    (Look at this) Tango in Kindergarten, Argentina.
    The guy who posted this uses an Arab name. In South America, Islamic fundamentalism
    would collapse before publically required displays of cross gender dancing.

    We don’t do this is America, because some Evangelicals might say they are too young.

    In South America, it is required as these dances are national dances.
    They teach them in public schools.

    (Look at this) Tango in Kindergarten,Uruguay.

    In America, we have street musicians. Latin America has Street Dancers.
    (Look at this)Street Tango in Buenos Aires.

    Latin American culture is very strong. It would break Islamic Fundamentalism in one generation. At the end of 20 years, the 2.5 million Arab immigrants would be half Catholic, many of them Evangelical.

    Mohammed is no match for the tango, samba, and cueca.


    So take the 2.5 million “West Bank” Arabs and offer them South American passports.

    South America has taken in millions of Arab already and converted most of the Muslims among them.

    Palestine Solution – Arabs in Peru.

    Notice this quote, which I translated: Another hypothesis has to show the discretion with which the Arabs integrated themselves. The immigrations did not teach their children the (Arab) language, they did not try to set up an ethnic college, they adopted the Catholic religion as a force for integration into the Peruvian society. This made them stop having a distinctive culture.

    Up until now, this has been true.

    But Arab Oil Money and Chavez and his Iranian friends are starting to change that.

    Israel needs to act fast.

    Only the Evangelicals have started to fight this:

    See this: Chilean Evangelicals Support Israel – Webpage

    So stop with the Esav silliness, Yamit82.

    The Evangelicals are working better than Israel is at correcting the problem.

  5. The two state solution is dead.

    You now have to run that past several thousand US troops in Israel. If they want a two-state solution, or a three-state solution, or dividing Israel into Judea, Samaria, Gaza, Galilee and Trachonitis and the Decapolis, I don’t think they’ll have any trouble getting Herod Netanyahu to go along with them.

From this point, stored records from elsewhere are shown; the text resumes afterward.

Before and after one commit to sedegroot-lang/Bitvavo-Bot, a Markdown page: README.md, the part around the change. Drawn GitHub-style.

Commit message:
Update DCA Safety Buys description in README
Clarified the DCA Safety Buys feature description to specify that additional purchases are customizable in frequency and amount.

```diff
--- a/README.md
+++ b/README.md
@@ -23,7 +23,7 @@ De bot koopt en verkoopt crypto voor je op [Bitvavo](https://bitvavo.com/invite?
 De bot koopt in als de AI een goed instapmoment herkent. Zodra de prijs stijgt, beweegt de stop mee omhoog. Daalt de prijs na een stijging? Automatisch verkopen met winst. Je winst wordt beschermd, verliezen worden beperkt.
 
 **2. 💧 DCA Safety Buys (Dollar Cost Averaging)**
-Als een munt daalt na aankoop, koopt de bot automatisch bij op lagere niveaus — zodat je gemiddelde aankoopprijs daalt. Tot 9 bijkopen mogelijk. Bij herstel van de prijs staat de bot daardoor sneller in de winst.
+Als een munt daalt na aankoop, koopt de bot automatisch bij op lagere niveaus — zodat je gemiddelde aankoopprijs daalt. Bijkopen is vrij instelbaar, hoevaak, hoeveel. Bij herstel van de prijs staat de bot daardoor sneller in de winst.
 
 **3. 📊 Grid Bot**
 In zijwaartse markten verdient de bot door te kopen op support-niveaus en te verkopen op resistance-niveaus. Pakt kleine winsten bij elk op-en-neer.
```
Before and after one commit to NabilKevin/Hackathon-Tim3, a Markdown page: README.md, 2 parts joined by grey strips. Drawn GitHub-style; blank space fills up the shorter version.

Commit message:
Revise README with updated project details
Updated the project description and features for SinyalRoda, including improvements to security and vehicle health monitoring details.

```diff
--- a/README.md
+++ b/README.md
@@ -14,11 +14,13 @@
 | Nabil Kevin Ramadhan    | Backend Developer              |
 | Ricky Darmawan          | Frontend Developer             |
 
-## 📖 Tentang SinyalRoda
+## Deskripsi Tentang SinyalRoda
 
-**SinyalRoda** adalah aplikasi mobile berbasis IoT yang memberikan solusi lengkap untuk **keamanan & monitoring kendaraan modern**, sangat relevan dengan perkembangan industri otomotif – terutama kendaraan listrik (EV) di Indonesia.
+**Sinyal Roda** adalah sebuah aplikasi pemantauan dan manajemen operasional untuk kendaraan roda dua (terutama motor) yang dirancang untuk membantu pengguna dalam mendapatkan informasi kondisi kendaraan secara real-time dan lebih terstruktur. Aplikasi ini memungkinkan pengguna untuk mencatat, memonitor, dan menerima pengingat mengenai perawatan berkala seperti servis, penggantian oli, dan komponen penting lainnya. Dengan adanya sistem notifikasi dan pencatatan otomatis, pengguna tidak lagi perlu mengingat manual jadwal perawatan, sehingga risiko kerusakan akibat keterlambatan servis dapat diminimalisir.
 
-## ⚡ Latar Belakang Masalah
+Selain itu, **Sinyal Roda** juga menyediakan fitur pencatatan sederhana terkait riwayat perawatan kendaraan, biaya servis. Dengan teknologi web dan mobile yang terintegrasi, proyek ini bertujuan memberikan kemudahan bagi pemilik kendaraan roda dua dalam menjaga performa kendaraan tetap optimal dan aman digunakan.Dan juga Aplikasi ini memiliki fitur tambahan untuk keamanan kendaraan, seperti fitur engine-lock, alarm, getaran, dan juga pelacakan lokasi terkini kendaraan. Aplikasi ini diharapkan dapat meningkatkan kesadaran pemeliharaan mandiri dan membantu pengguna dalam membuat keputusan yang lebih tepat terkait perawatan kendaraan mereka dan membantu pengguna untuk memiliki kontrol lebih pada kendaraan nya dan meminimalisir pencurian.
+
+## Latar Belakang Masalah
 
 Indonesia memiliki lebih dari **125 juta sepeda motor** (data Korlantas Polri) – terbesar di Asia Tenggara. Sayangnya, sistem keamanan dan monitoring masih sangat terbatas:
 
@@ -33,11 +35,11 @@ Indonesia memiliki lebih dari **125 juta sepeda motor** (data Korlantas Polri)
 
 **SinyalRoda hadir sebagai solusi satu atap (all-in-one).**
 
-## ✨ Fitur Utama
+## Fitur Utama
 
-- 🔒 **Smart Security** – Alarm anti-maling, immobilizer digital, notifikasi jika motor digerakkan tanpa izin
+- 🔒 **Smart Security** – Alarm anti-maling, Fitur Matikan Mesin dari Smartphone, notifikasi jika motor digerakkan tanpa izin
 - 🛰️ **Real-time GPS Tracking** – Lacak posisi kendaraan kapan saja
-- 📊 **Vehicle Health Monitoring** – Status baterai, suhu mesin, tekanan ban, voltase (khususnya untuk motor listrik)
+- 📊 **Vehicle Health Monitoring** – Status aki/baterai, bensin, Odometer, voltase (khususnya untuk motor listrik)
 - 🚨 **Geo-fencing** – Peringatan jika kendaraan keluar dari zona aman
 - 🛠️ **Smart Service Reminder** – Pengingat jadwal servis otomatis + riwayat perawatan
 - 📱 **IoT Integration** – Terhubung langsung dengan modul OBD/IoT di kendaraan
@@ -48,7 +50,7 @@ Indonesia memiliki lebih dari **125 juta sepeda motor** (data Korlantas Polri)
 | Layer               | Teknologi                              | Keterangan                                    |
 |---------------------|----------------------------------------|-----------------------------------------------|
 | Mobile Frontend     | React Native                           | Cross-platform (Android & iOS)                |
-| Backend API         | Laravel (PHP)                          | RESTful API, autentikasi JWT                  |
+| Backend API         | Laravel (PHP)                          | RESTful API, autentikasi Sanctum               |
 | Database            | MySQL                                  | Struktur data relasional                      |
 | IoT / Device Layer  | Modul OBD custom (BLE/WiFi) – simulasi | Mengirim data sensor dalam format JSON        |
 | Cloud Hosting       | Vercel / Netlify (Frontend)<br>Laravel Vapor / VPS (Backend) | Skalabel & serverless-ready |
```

    I always used to be at odds with Yamit concerning Esav. He takes the Medieval rabbinical view that Esav is the West, whereas I have always maintained that Esav was forcibly converted to Judaism under the Hasmoneans, and that they are in fact Jews. Aah, now the two are one in this modern Herod!